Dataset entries
◇ ◇ ◇ ◇ ◇

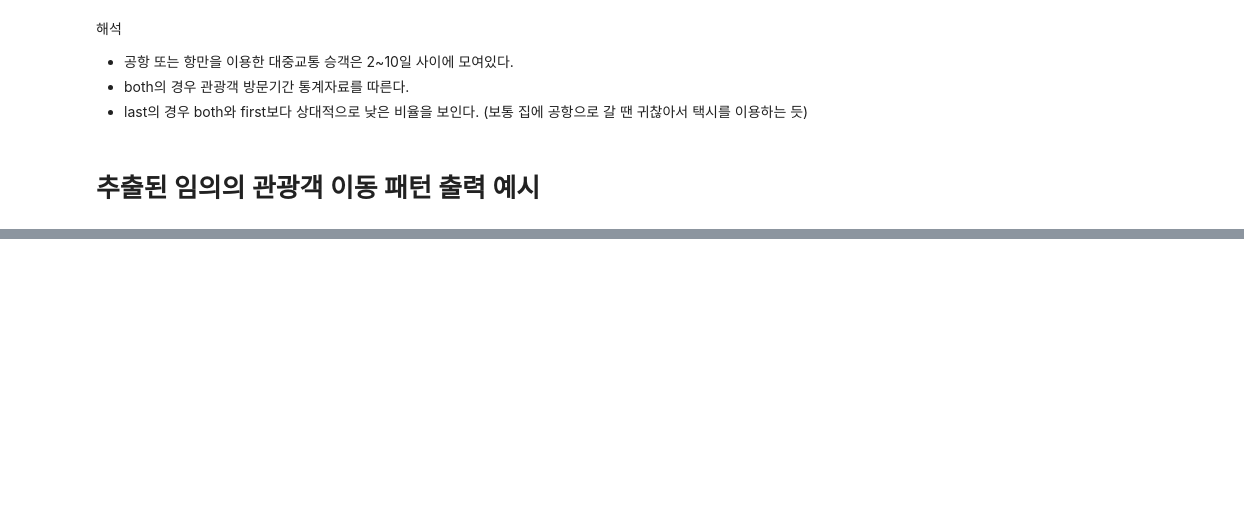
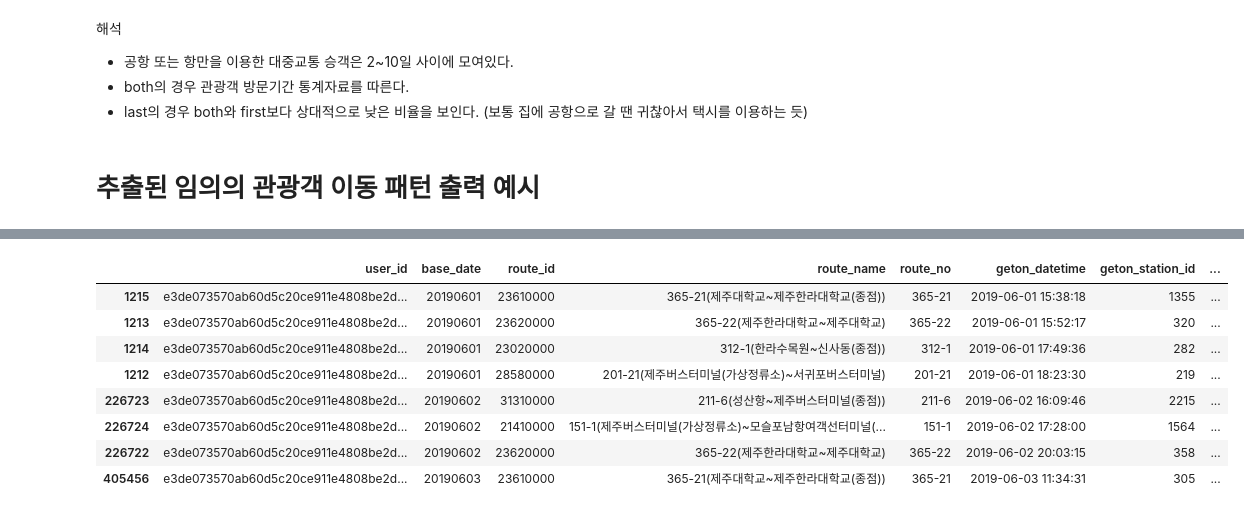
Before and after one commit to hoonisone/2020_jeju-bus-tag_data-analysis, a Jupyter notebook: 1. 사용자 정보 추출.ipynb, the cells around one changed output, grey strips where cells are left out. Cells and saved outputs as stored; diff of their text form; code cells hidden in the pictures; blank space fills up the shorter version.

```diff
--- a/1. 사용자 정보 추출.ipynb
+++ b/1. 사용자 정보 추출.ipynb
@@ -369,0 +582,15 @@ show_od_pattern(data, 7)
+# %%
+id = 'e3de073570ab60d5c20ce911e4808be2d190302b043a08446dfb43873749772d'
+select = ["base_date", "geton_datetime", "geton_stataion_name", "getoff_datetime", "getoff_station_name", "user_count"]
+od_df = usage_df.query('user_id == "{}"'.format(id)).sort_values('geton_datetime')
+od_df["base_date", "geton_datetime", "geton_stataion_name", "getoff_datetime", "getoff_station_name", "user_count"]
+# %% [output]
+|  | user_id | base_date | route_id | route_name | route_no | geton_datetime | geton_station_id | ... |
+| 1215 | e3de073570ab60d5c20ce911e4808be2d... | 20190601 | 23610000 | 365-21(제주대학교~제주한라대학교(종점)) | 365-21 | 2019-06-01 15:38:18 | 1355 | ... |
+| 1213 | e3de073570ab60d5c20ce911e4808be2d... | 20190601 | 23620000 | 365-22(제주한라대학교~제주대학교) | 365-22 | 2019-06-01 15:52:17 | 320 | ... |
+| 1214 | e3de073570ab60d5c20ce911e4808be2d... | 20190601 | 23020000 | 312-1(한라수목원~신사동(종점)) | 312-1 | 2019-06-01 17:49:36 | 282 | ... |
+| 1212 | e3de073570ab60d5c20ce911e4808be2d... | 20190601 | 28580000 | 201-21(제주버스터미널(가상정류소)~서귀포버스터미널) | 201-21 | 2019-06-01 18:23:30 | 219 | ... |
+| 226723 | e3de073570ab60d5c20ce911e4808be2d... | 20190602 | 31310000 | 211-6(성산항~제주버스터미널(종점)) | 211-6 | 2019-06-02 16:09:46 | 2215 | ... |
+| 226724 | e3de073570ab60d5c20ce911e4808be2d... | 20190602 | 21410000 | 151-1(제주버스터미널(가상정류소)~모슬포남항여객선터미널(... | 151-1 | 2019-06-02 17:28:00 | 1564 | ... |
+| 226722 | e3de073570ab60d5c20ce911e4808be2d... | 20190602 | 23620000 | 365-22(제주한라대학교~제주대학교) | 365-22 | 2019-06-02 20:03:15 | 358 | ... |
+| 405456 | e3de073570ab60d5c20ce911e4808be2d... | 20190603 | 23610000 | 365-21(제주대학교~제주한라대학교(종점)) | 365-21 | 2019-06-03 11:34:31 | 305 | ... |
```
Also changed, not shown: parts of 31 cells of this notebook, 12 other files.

◇ ◇ ◇ ◇ ◇

* [Work request]
Copy from the entries above each line in which the string "제주버스터미널" can be found.

* [Response]
+| 1212 | e3de073570ab60d5c20ce911e4808be2d... | 20190601 | 28580000 | 201-21(제주버스터미널(가상정류소)~서귀포버스터미널) | 201-21 | 2019-06-01 18:23:30 | 219 | ... |
+| 226723 | e3de073570ab60d5c20ce911e4808be2d... | 20190602 | 31310000 | 211-6(성산항~제주버스터미널(종점)) | 211-6 | 2019-06-02 16:09:46 | 2215 | ... |
+| 226724 | e3de073570ab60d5c20ce911e4808be2d... | 20190602 | 21410000 | 151-1(제주버스터미널(가상정류소)~모슬포남항여객선터미널(... | 151-1 | 2019-06-02 17:28:00 | 1564 | ... |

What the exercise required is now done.